A couple of weeks ago, HBO announced that it would begin offering an over-the-top digital streaming subscription service in 2015 circumventing the cable bundle package where it is usually available exclusively. They did not announce the price, but it will presumably be in the $7-9 per month Hulu/Netflix range. Not to be outdone, the CBS network announced the next day that it would be rolling out a similar subscription service called CBS All Access. For $5.99/month, subscribers have access to streaming on-demand most CBS shows, including CBS Classics like Star Trek and Twin Peaks, and live-viewing via mobile and desktop in 14 markets. With CBS' model, only their classics are ad-free.
So why is this a big deal?
I think this move from two of the strongest TV content providers reveals a lot. It reveals that the streaming model is here to stay, and has certainly disrupted the marketplace. Remember when digital streaming on Netflix was free with your DVD subscriptions? And then all of the hoopla when overnight they flipped the switch and started charging the same amount for streaming (for new customers)? At the time Netflix said it was the future, and licensing fees didn't allow them to not charge for this portion of the service. Besides being a PR nightmare (re: Quickster), they were right for the most part. And Netflix digital streaming subscription base has slowly grown to over 50 million worldwide, boosted in large part by stellar original content like House of Cards and Orange is the New Black.
Now traditional TV studios and content creators are competing in a very real way with Netflix as cord-cutting has become more than just a passing fad. The best way to do that is by offering these competing digital services to access their premium content which they still own. Now it all makes sense why CBS has been the lone hold-out network to make its full content library available on Hulu. And why the Aereo legal fight went all the way to the Supreme Court is clear -- especially given the live-viewing aspect of All Access in 14 markets. Remaining in control of their content allows them to monetize it to the max, and these types of services were clearly in the works and are a large part of that plan.
How will this affect the consumer?
On the one hand, this is great news. It's the first step towards a truly unbundled, a la carte low-cost cable option. The market has been wanting it, some congressmen have argued for it, but Big Cable is in the pockets of so many legislators there has not been any meaningful advancement. With the Aereo win, and cord-cutting becoming a very real threat, these over-the-top services are starting to make economic sense for these companies. Thus they are developing them.

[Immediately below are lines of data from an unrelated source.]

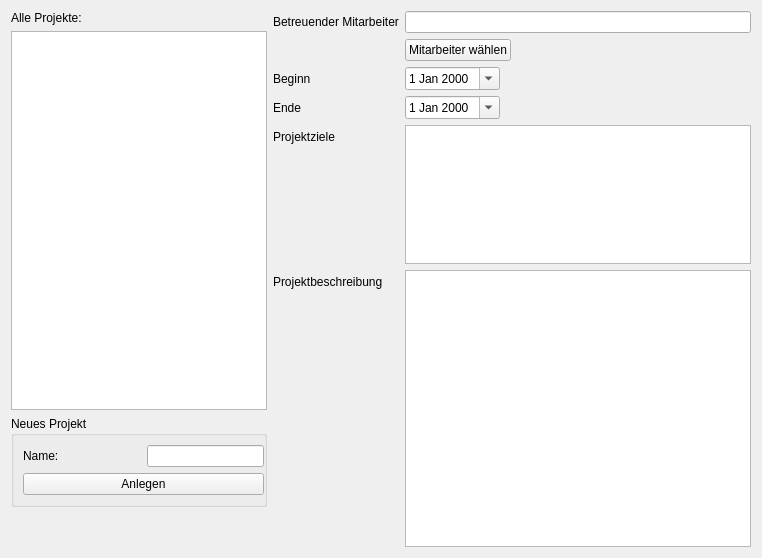
Above: ebp_client/projekt.ui from Robotregent/EBP before the change. Below: the same form after it.
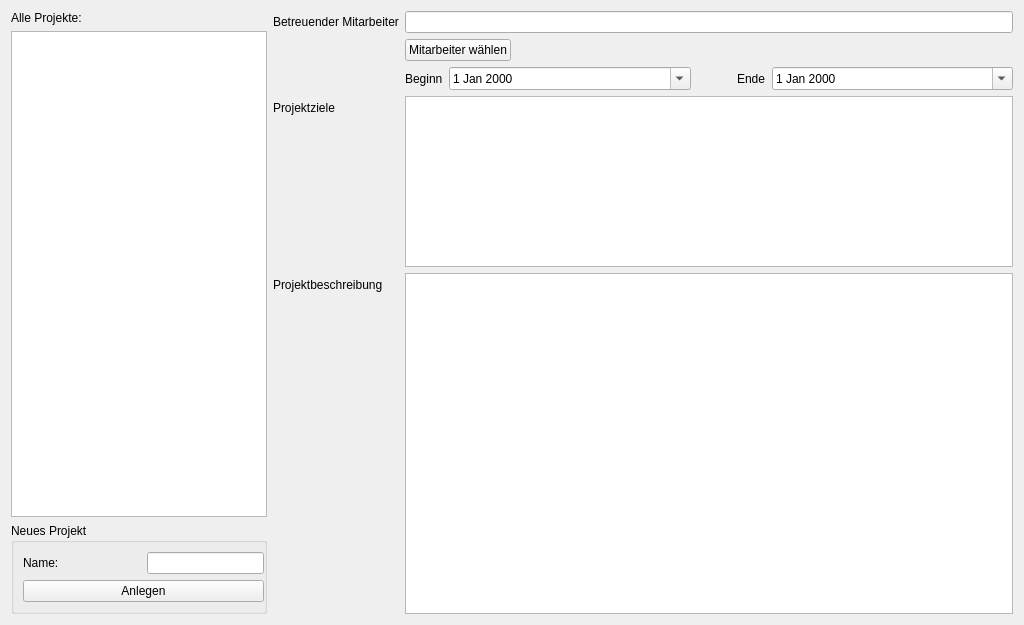
That is the form after the change. Icons and pictures are not drawn.

```diff
--- a/ebp_client/projekt.ui
+++ b/ebp_client/projekt.ui
@@ -6,8 +6,8 @@
    <rect>
     <x>0</x>
     <y>0</y>
-    <width>762</width>
-    <height>558</height>
+    <width>1024</width>
+    <height>625</height>
    </rect>
   </property>
   <property name="windowTitle">
@@ -15,7 +15,7 @@
   </property>
   <layout class="QHBoxLayout" name="horizontalLayout" stretch="0,0">
    <item>
-    <layout class="QVBoxLayout" name="verticalLayout" stretch="0,2,0,0">
+    <layout class="QVBoxLayout" name="verticalLayout" stretch="0,2,0">
      <item>
       <widget class="QLabel" name="alleProjekteLabel">
        <property name="text">
@@ -83,19 +83,6 @@
        </layout>
       </widget>
      </item>
-     <item>
-      <spacer name="verticalSpacer">
-       <property name="orientation">
-        <enum>Qt::Vertical</enum>
-       </property>
-       <property name="sizeHint" stdset="0">
-        <size>
-         <width>20</width>
-         <height>40</height>
-        </size>
-       </property>
-      </spacer>
-     </item>
     </layout>
    </item>
    <item>
@@ -137,48 +124,66 @@
        </property>
       </widget>
      </item>
-     <item row="2" column="0">
-      <widget class="QLabel" name="beginnLabel">
-       <property name="text">
-        <string>Beginn</string>
-       </property>
-      </widget>
-     </item>
      <item row="2" column="1">
-      <widget class="QDateEdit" name="beginnDateEdit">
-       <property name="calendarPopup">
-        <bool>true</bool>
-       </property>
-      </widget>
+      <layout class="QHBoxLayout" name="horizontalLayout_3" stretch="0,1,0,0,1">
+       <item>
+        <widget class="QLabel" name="beginnLabel">
+         <property name="text">
+          <string>Beginn</string>
+         </property>
+        </widget>
+       </item>
+       <item>
+        <widget class="QDateEdit" name="beginnDateEdit">
+         <property name="calendarPopup">
+          <bool>true</bool>
+         </property>
+        </widget>
+       </item>
+       <item>
+        <spacer name="horizontalSpacer">
+         <property name="orientation">
+          <enum>Qt::Horizontal</enum>
+         </property>
+         <property name="sizeHint" stdset="0">
+          <size>
+           <width>40</width>
+           <height>20</height>
+          </size>
+         </property>
+        </spacer>
+       </item>
+       <item>
+        <widget class="QLabel" name="endeLabel">
+         <property name="text">
+          <string>Ende</string>
+         </property>
+        </widget>
+       </item>
+       <item>
+        <widget class="QDateEdit" name="endeDateEdit">
+         <property name="calendarPopup">
+          <bool>true</bool>
+         </property>
+        </widget>
+       </item>
+      </layout>
      </item>
-     <item row="4" column="0">
+     <item row="5" column="0">
       <widget class="QLabel" name="projektZileLabel">
        <property name="text">
         <string>Projektziele</string>
        </property>
       </widget>
      </item>
-     <item row="4" column="1">
-      <widget class="QTextEdit" name="zieleEdit">
-       <property name="sizePolicy">
-        <sizepolicy hsizetype="Expanding" vsizetype="Expanding">
-         <horstretch>0</horstretch>
-         <verstretch>1</verstretch>
-        </sizepolicy>
-       </property>
-       <property name="autoFormatting">
-        <set>QTextEdit::AutoAll</set>
-       </property>
-      </widget>
-     </item>
-     <item row="5" column="0">
+     <item row="6" column="0">
       <widget class="QLabel" name="projektbeschreibungLabel">
        <property name="text">
         <string>Projektbeschreibung</string>
        </property>
       </widget>
      </item>
-     <item row="5" column="1">
+     <item row="6" column="1">
       <widget class="QTextEdit" name="beschreibungEdit">
        <property name="sizePolicy">
         <sizepolicy hsizetype="Expanding" vsizetype="Expanding">
@@ -191,17 +196,16 @@
        </property>
       </widget>
      </item>
-     <item row="3" column="0">
-      <widget class="QLabel" name="endeLabel">
-       <property name="text">
-        <string>Ende</string>
+     <item row="5" column="1">
+      <widget class="QTextEdit" name="zieleEdit">
+       <property name="sizePolicy">
+        <sizepolicy hsizetype="Expanding" vsizetype="Expanding">
+         <horstretch>0</horstretch>
+         <verstretch>1</verstretch>
+        </sizepolicy>
        </property>
-      </widget>
-     </item>
-     <item row="3" column="1">
-      <widget class="QDateEdit" name="endeDateEdit">
-       <property name="calendarPopup">
-        <bool>true</bool>
+       <property name="autoFormatting">
+        <set>QTextEdit::AutoAll</set>
        </property>
       </widget>
      </item>
```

Is it all good news for consumers who will have access to premium content at a low cost? Not so fast, my friend - as Lee Corso of ESPN would say. His network, and most sports programming will likely never make live sports available via streaming. Too much money on the table in league deals. And as this article notes, cable companies (who just happen to be the ISP for most consumers) will make their money by charging for greater bandwidth. For most consumers, what is saved on TV programming to some extent will be spent in charges for higher speeds. Don't worry - Big Cable will get theirs.
How will this affect advertisers?
Well, I see this as a very good thing as well for brands. The DVR conditioned viewers to watch programs on their own time frame and skip ads. Netflix has reinforced that on-demand, ad-free viewing experience, but is lacking in the live TV, or even next day content. So I see this as an evolution of the DVR and an extension of video-on-demand. CBS' model does include ads. If the other networks jump on-board and at a lower price point than Hulu as CBS has, consumers could shift to cutting the cord, buying the networks they want, and having an all on-demand viewing experience at a much lower rate. They also save on DVR cost (which is nominal).
Now the good news for advertisers is that brands can get in front of these audiences again. With 49% of homes having DVRs brands can't be certain their prime messages are being seen, but in this on-demand, digital streaming scenario ads cannot be skipped. As the success of Hulu has shown, consumers don't seem to mind since they are getting the premium content they want and live or next day; plus it's on a limited basis with short commercial breaks. Also, CBS' service will be Nielsen-measured allowing for more reliable data on viewership and viewers. For buyers this could mean increased targeting and even data-driven buying a la programmatic. The potential good media ideas abound!
Will this happen overnight, if at all? Not likely. There are still considerable hurdles, like sports programming I mentioned, and how the current eco-system supports the long tail of cable. But I do think this is a huge tipping point that could overhaul the whole industry, shifting brands and media buyers from thinking about buying dayparts to purely an audience regardless of time a spot is viewed. Telling in both announcements is why they are doing it: to reach viewers they are missing in current models. This is the way to grow and all networks and cable channels know that. That's why I think this is a trend to watch.